  • As biologists it is imperative that a correct interpretation and understanding of scientific articles is needed. When we read and write scientific articles during a crisis, like a coronavirus, getting the information correct for the public is a duty as scientists. When a new disease and virus is present in society, many people may not understand the information being spouted by scientists. Figures and models help the public and even scientists understand the literature better by being able to picture the numerical and physiological aspects of a paper. In this journal, outlining an article, interpreting figures, and defining key words helped break a complex article down and made it easier to clarify the literature.

Acknowlagments

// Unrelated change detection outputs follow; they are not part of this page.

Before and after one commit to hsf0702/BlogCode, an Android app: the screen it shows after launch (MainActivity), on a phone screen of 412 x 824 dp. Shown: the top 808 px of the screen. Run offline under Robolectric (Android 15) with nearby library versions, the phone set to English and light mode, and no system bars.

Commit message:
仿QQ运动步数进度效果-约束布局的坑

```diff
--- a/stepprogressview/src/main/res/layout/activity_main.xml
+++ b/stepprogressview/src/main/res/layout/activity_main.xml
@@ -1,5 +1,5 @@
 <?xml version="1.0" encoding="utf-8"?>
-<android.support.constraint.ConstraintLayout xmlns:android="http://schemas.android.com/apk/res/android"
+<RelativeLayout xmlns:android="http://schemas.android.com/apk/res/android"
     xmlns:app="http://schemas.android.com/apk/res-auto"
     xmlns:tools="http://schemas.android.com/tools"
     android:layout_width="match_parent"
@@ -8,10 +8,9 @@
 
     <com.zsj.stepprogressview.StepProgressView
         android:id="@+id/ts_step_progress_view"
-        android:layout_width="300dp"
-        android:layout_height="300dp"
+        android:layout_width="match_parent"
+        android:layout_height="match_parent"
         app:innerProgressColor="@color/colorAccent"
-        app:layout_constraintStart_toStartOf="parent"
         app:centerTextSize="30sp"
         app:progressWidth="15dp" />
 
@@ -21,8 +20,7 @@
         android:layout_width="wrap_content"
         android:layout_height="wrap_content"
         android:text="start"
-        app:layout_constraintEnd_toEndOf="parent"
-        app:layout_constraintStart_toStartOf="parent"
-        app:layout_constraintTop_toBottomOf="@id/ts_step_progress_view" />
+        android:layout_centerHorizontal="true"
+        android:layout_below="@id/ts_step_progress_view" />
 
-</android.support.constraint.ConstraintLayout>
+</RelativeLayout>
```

  1. Referenced and copied OpenWebWare syntax from the BIOL368/F20 week 1 page
  2. Referenced and copied questions from the BIOL368/F20 week 3 page.
  3. Referenced the Purdue Owl for aid in citations.
  4. Referenced the article Receptor Recognition by the Novel Coronavirus from Wuhan: an Analysis Based on Decade-Long Structural Studies of SARS Coronavirus for the whole journal.
  5. Worked with my partner Owen Daily on interpreting the figures and assigning roles for the Journal club.
  6. Referenced the Oxford Dictionary of Biochemistry and Molecular Biology, the Merriam-Webster dictionary, Dictionary.com, Pylaeva et al. 2018, biologyonline.com, MedicineNet.com, and Interpro for definitions.

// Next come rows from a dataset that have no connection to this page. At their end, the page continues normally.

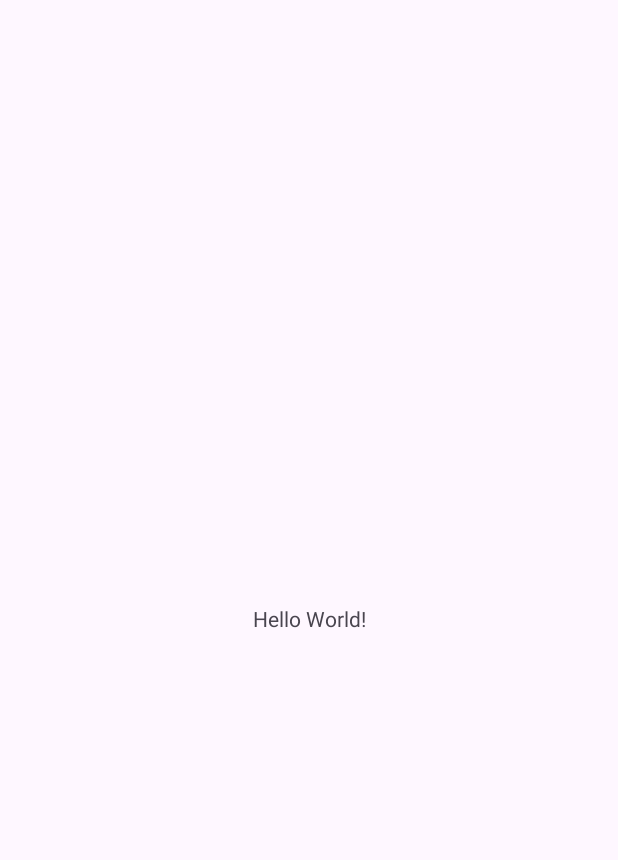
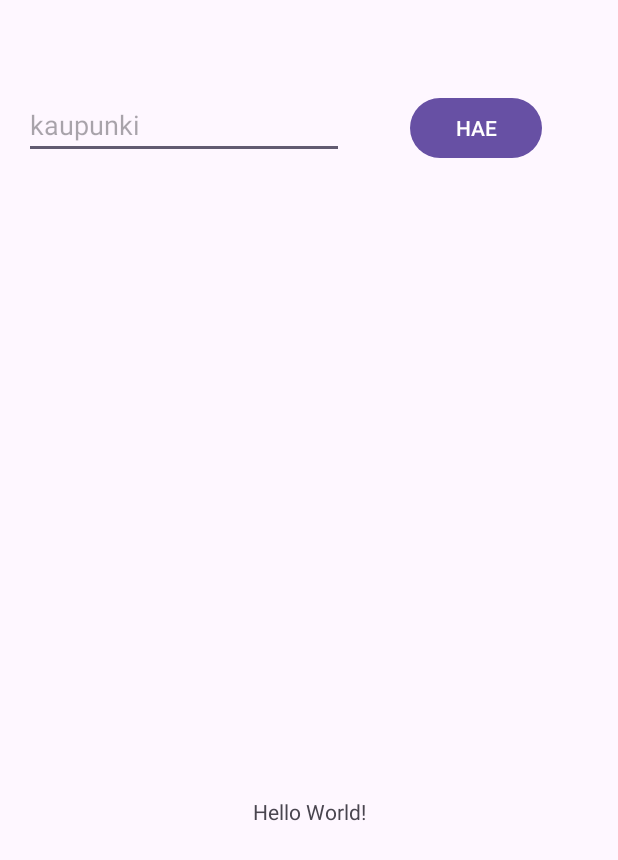
Before and after one commit to eerihyppanen/Harkkatyo, an Android app: the screen it shows after launch (MainActivity), on a phone screen of 412 x 824 dp. Before the commit the part shown is almost empty. Shown: the top 860 px of the screen. Run offline under Robolectric (Android 15) with nearby library versions, the phone set to English and light mode, and no system bars.

Commit message:
ekat koodit

```diff
--- a/app/build.gradle
+++ b/app/build.gradle
@@ -37,4 +37,7 @@ dependencies {
     testImplementation libs.junit
     androidTestImplementation libs.ext.junit
     androidTestImplementation libs.espresso.core
+    implementation 'com.fasterxml.jackson.core:jackson-core:2.16.0'
+    implementation 'com.fasterxml.jackson.core:jackson-annotations:2.16.0'
+    implementation 'com.fasterxml.jackson.core:jackson-databind:2.16.0'
 }
--- a/app/src/main/AndroidManifest.xml
+++ b/app/src/main/AndroidManifest.xml
@@ -1,7 +1,7 @@
 <?xml version="1.0" encoding="utf-8"?>
 <manifest xmlns:android="http://schemas.android.com/apk/res/android"
     xmlns:tools="http://schemas.android.com/tools">
-
+    <uses-permission android:name="android.permission.INTERNET"/>
     <application
         android:allowBackup="true"
         android:dataExtractionRules="@xml/data_extraction_rules"
--- a/app/src/main/res/layout/activity_main.xml
+++ b/app/src/main/res/layout/activity_main.xml
@@ -14,6 +14,32 @@
         app:layout_constraintBottom_toBottomOf="parent"
         app:layout_constraintEnd_toEndOf="parent"
         app:layout_constraintStart_toStartOf="parent"
-        app:layout_constraintTop_toTopOf="parent" />
+        app:layout_constraintTop_toTopOf="parent"
+        app:layout_constraintVertical_bias="0.66" />
+
+    <EditText
+        android:id="@+id/editTextText"
+        android:layout_width="wrap_content"
+        android:layout_height="wrap_content"
+        android:layout_marginStart="16dp"
+        android:ems="10"
+        android:hint="kaupunki"
+        android:inputType="text"
+        app:layout_constraintBottom_toBottomOf="parent"
+        app:layout_constraintStart_toStartOf="parent"
+        app:layout_constraintTop_toTopOf="parent"
+        app:layout_constraintVertical_bias="0.078" />
+
+    <Button
+        android:id="@+id/button"
+        android:layout_width="wrap_content"
+        android:layout_height="wrap_content"
+        android:text="HAE"
+        app:layout_constraintBottom_toBottomOf="parent"
+        app:layout_constraintEnd_toEndOf="parent"
+        app:layout_constraintHorizontal_bias="0.468"
+        app:layout_constraintStart_toEndOf="@+id/editTextText"
+        app:layout_constraintTop_toTopOf="parent"
+        app:layout_constraintVertical_bias="0.079" />
 
 </androidx.constraintlayout.widget.ConstraintLayout>
--- a/gradle/libs.versions.toml
+++ b/gradle/libs.versions.toml
@@ -1,5 +1,5 @@
 [versions]
-agp = "8.3.1"
+agp = "8.3.2"
 junit = "4.13.2"
 junitVersion = "1.1.5"
 espressoCore = "3.5.1"
```
Also changed, not shown: app/src/main/java/com/example/harkkatyo/MunicipalityData.java (added, +25 -0 lines), app/src/main/java/com/example/harkkatyo/MunicipalityDataRetriever.java (added, +120 -0 lines), app/src/main/java/com/example/harkkatyo/WeatherData.java (added, +58 -0 lines), app/src/main/java/com/example/harkkatyo/WeatherDataRetriever.java (added, +54 -0 lines), app/src/main/res/raw/query.json (added, +25 -0 lines).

References

  1. OpenWetWare. (2020). BIOL368/F20:Week 1. Retrieved September 22, 2020, from https://openwetware.org/wiki/BIOL368/F20:Week_1
  2. OpenWetWare. (2020). BIOL368/F20:Week 3. Retrieved September 22, 2020, from https://openwetware.org/wiki/BIOL368/F20:Week_3
  3. The Purdue Owl. (2018). Citation Chart. Retrieved September 15, 2020, https://owl.purdue.edu/owl/research_and_citation/using_research/documents/20180719CitationChart.pdf.
  4. Wan, Y., et al. (2020). Receptor Recognition by the Novel Coronavirus from Wuhan: an Analysis Based on Decade-Long Structural Studies of SARS Coronavirus. Journal of Virology, 54 (7), retrieved from https://doi.org/10.1128/JVI.00127-20.
  5. Pylaeva, S., Brehm, M., and Sebastiani, D. (2020). Salt Bridge in Aqueous Solution: Strong Structural Motifs but Weak Enthalpic Effect. Scientific Reports, 8 , retrieved from https://doi.org/10.1038/s41598-018-31935-z.
  6. Cammack, R., Atwood, T., Campbell, P., Howard, P., Smith, A., Vella, F., and Stirling, J. (2006). Oxford Dictionary of Biochemistry and Molecular Biology. Oxford University Press, 2 , Oxford, Retrieved from https://www.oxfordreference.com/view/10.1093/acref/9780198529170.001.0001/acref-9780198529170-e-14965?rskey=xODPBW&result=14881.
  7. Cammack, R., Atwood, T., Campbell, P., Howard, P., Smith, A., Vella, F., and Stirling, J. (2006). Oxford Dictionary of Biochemistry and Molecular Biology. Oxford University Press, 2 , Oxford, Retrieved from https://www.oxfordreference.com/view/10.1093/acref/9780198529170.001.0001/acref-9780198529170-e-17004?rskey=3vdqgd&result=16921.
  8. Cammack, R., Atwood, T., Campbell, P., Howard, P., Smith, A., Vella, F., and Stirling, J. (2006). Oxford Dictionary of Biochemistry and Molecular Biology. Oxford University Press, 2 , Oxford, Retrieved from https://www.oxfordreference.com/view/10.1093/acref/9780198529170.001.0001/acref-9780198529170-e-9938?rskey=AaY5WQ&result=9821.
  9. Biology Online. Dictionary: Residue, retrieved from https://www.biologyonline.com/dictionary/residue.
  10. Biology Online. Dictionary: ACE, retrieved from https://www.biologyonline.com/dictionary/ace.
  11. Dictionary.com. Dictionary: Palm Civet, retrieved from https://www.dictionary.com/browse/palm-civet.
  12. Merriam-Webster. Dictionary: MERS, retrieved from https://www.merriam-webster.com/dictionary/MERS.
  13. Classification of Protein Families. Spike Binding Domain, InterPro, retrieved from https://www.ebi.ac.uk/interpro/entry/InterPro/IPR036326/.
  14. Shiel, W. Jr. Medical Definition: Reservoir of Infection. Medicine Net, retrieved from https://www.medicinenet.com/script/main/art.asp?articlekey=14969.



"Except for what is noted above, this individual journal entry was completed by me and not copied from another source"Nathan R. Beshai (talk) 20:05, 22 September 2020 (PDT)